◆ Exercise details:
Scan the records below, and wherever a line has the word "image", pull it out.

◆ Dataset content:

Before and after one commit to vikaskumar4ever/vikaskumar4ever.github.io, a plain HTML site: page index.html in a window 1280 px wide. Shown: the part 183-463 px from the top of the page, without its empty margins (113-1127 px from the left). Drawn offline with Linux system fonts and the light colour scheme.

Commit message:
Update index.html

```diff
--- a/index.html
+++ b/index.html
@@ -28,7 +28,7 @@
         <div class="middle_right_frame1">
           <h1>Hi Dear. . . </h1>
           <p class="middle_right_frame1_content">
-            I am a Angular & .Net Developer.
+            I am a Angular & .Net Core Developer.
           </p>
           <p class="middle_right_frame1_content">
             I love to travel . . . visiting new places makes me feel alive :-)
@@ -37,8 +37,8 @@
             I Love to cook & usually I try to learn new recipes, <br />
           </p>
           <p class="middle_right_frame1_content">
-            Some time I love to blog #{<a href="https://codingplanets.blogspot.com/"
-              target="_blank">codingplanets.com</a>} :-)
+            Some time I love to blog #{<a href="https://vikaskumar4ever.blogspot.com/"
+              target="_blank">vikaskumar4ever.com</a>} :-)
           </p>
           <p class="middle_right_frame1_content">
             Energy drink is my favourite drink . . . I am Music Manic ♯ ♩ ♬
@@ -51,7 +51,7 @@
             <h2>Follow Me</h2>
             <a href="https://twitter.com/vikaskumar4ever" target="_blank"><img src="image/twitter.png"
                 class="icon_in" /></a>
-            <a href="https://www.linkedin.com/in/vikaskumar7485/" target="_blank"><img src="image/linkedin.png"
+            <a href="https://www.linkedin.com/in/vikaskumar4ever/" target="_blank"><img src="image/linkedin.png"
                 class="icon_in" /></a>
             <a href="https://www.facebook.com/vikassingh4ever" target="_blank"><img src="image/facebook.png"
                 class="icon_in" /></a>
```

◆ Solved exercise:
             <a href="https://twitter.com/vikaskumar4ever" target="_blank"><img src="image/twitter.png"
-            <a href="https://www.linkedin.com/in/vikaskumar7485/" target="_blank"><img src="image/linkedin.png"
+            <a href="https://www.linkedin.com/in/vikaskumar4ever/" target="_blank"><img src="image/linkedin.png"
             <a href="https://www.facebook.com/vikassingh4ever" target="_blank"><img src="image/facebook.png"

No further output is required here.